If a line in the entries below includes "color", show that line.

[[ SUPPLIED RECORDS open ]]

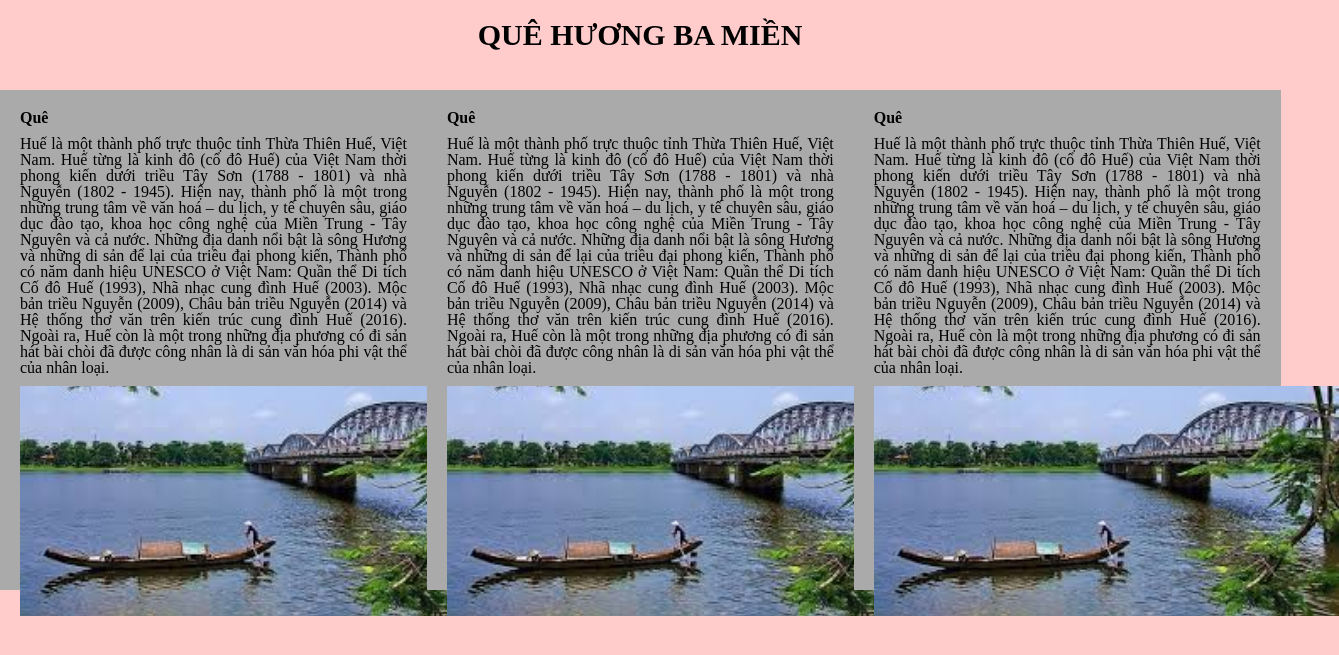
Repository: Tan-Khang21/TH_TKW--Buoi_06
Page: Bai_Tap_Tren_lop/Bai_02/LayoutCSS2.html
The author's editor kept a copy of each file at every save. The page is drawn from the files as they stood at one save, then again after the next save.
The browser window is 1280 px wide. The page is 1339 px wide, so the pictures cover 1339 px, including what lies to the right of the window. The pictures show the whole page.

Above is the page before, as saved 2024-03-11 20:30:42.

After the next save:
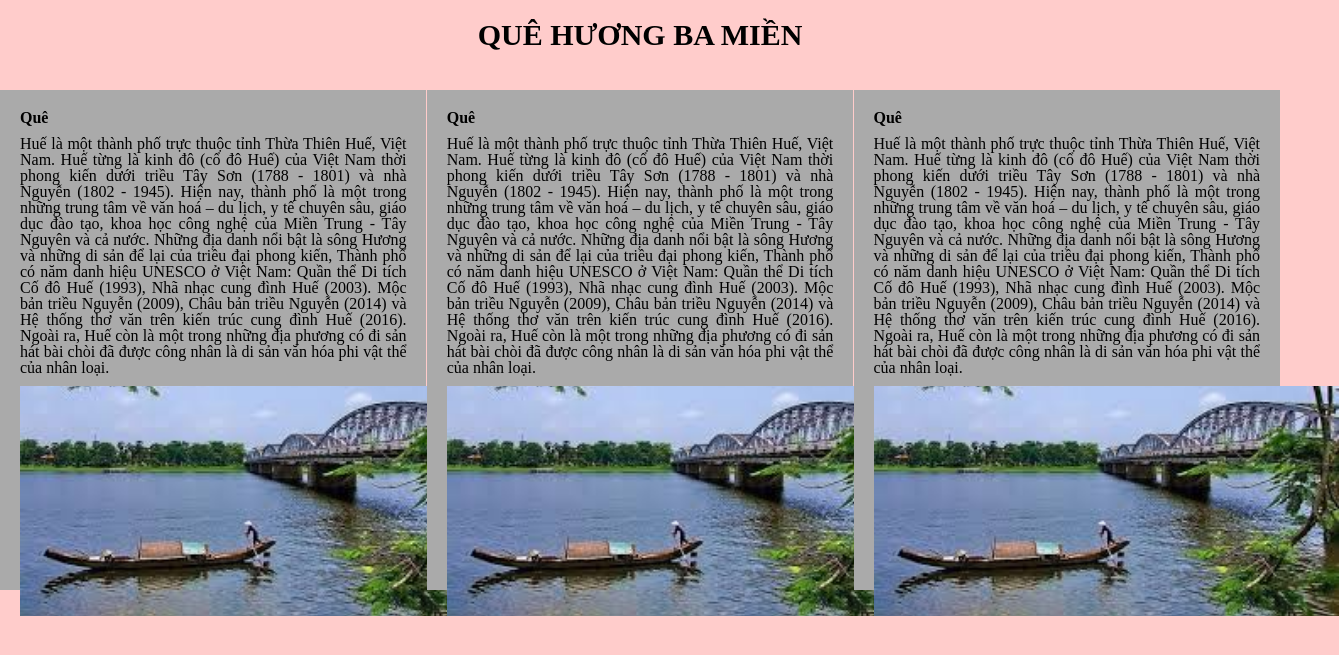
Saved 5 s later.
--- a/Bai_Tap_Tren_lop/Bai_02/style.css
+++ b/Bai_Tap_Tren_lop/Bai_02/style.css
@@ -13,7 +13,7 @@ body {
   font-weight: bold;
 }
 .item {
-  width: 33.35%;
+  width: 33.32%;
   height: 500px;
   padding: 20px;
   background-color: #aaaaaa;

[[ SUPPLIED RECORDS closed ]]
[[ SUPPLIED RECORDS open ]]

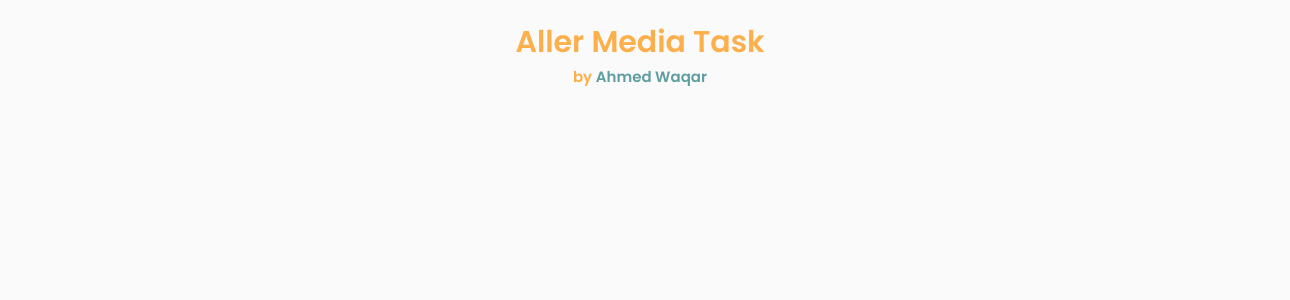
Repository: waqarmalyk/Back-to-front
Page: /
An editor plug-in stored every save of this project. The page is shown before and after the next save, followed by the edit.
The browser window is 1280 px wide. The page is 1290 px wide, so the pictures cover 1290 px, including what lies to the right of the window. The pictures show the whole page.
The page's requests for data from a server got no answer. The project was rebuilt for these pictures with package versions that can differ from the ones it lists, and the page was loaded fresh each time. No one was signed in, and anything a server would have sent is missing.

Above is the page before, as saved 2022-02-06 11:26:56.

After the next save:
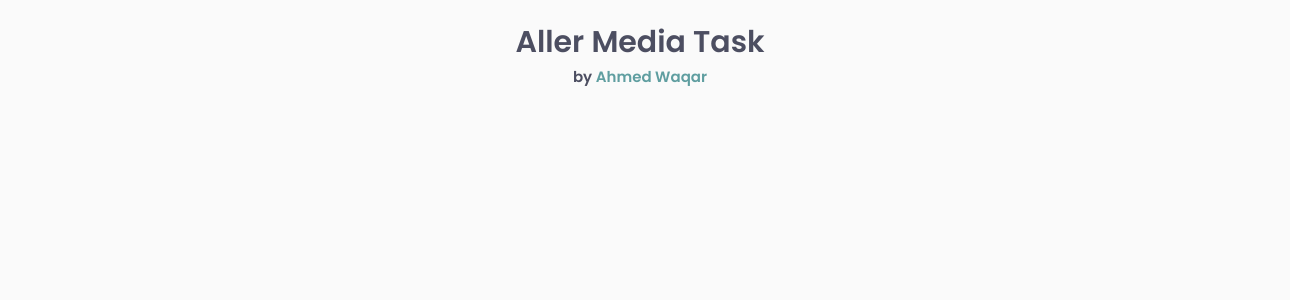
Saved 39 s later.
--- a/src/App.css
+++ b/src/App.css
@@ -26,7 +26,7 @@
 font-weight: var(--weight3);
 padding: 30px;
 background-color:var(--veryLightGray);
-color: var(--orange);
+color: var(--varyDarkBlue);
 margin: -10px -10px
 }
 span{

[[ SUPPLIED RECORDS closed ]]

◆ OUTPUT FOR THIS EXERCISE ◆
   background-color: #aaaaaa;
 background-color:var(--veryLightGray);
-color: var(--orange);
+color: var(--varyDarkBlue);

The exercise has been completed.